The document, "Essential Skills for Secure Programming Using Java/J2EE," will be available for public comment for 60 days. The council will then incorporate suggestions and release a final version.
The group also will produce standardized exams to test developers' skills against the standards. The tests will be administered in both the U.S. and abroad, beginning in London on Dec. 5, the council said. The group also is working on similar standards for Perl, PHP, .Net, C and C++ programmers.
The new council is just one of a handful of recent efforts to improve the quality and security of code that developers are turning out. The SANS Institute earlier this year started the Software Security Institute, a similar program involving education, skills assessment and testing. And Microsoft Corp., Symantec Corp., and other large software vendors recently began another group called SAFECode, focused on educating developers.
The Secure Programming Council comprises representatives from more than 40 organizations, and the committee that put together the Java documents includes Java security experts from Booz Allen & Hamilton, Ounce Labs, Deloitte and Touche and Kaiser Permanente, among others. Application Security vendors, such as Fortify and Neohapsis also are involved.
The minimum skills that the Java document lays out cover a broad range of topics, including data handling, authentication and session management, access control and encryption services.
During a press conference Tuesday afternoon, SANS Institute Research Director Allan Paller said having well-defined standards like this will give employers a way to measure if the people writing code for them are prepared with the neccesary skills and security know-how.
As for what was announced Tuesday, Paller said, "This is the first standard you need to know if you're going to write secure code for Java.

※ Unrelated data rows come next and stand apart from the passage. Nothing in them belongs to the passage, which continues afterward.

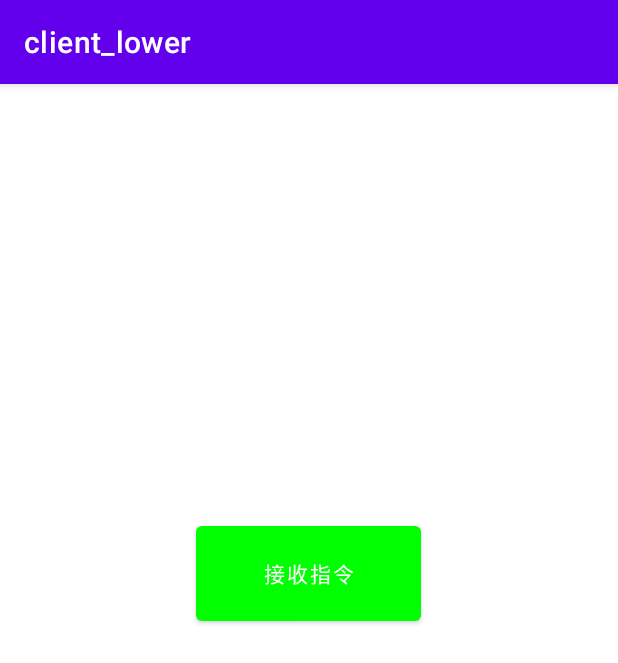
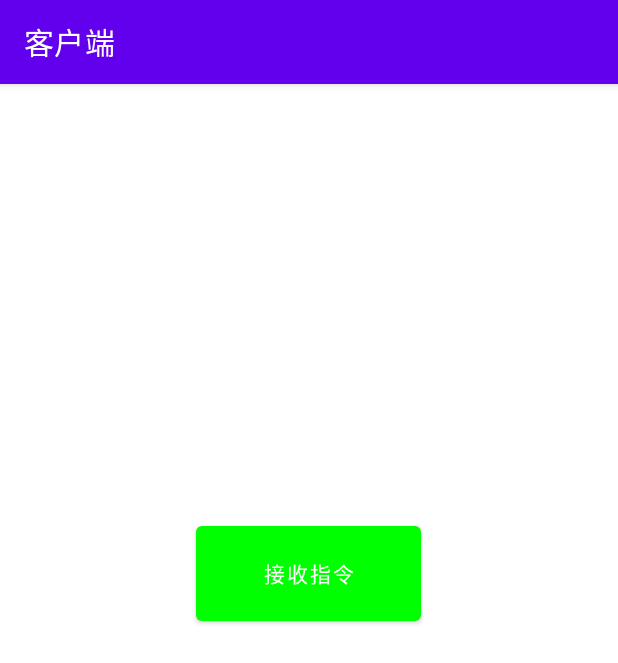
Before and after one commit to zx-explorer/remote_monitor, an Android app: the screen it shows after launch (MainActivity), on a phone screen of 412 x 824 dp. Shown: the top 663 px of the screen. Run offline under Robolectric (Android 15) with nearby library versions, the phone set to English and light mode, and no system bars; 2 statements that could not run were skipped.

Commit message:
rectify_app_name

```diff
--- a/client_lower/app/src/main/res/layout/activity_main.xml
+++ b/client_lower/app/src/main/res/layout/activity_main.xml
@@ -18,6 +18,8 @@
             android:layout_height="75dp"/>
         <TextView
             android:id="@+id/rcv_order"
+            android:textSize="30dp"
+            android:textColor="@color/black"
             android:layout_marginTop="40dp"
             android:layout_width="150dp"
             android:layout_height="75dp" />
--- a/client_lower/app/src/main/res/values/strings.xml
+++ b/client_lower/app/src/main/res/values/strings.xml
@@ -1,3 +1,3 @@
 <resources>
-    <string name="app_name">client_lower</string>
+    <string name="app_name">客户端</string>
 </resources>
--- a/server_lower/app/src/main/res/values/strings.xml
+++ b/server_lower/app/src/main/res/values/strings.xml
@@ -1,3 +1,3 @@
 <resources>
-    <string name="app_name">server_lower</string>
+    <string name="app_name">遥控器</string>
 </resources>
```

There will be other standards but this is the first because Java is what most applications are written in and applications are what the attackers are targeting most right now."
Senior News Writer Bill Brenner contributed to this report.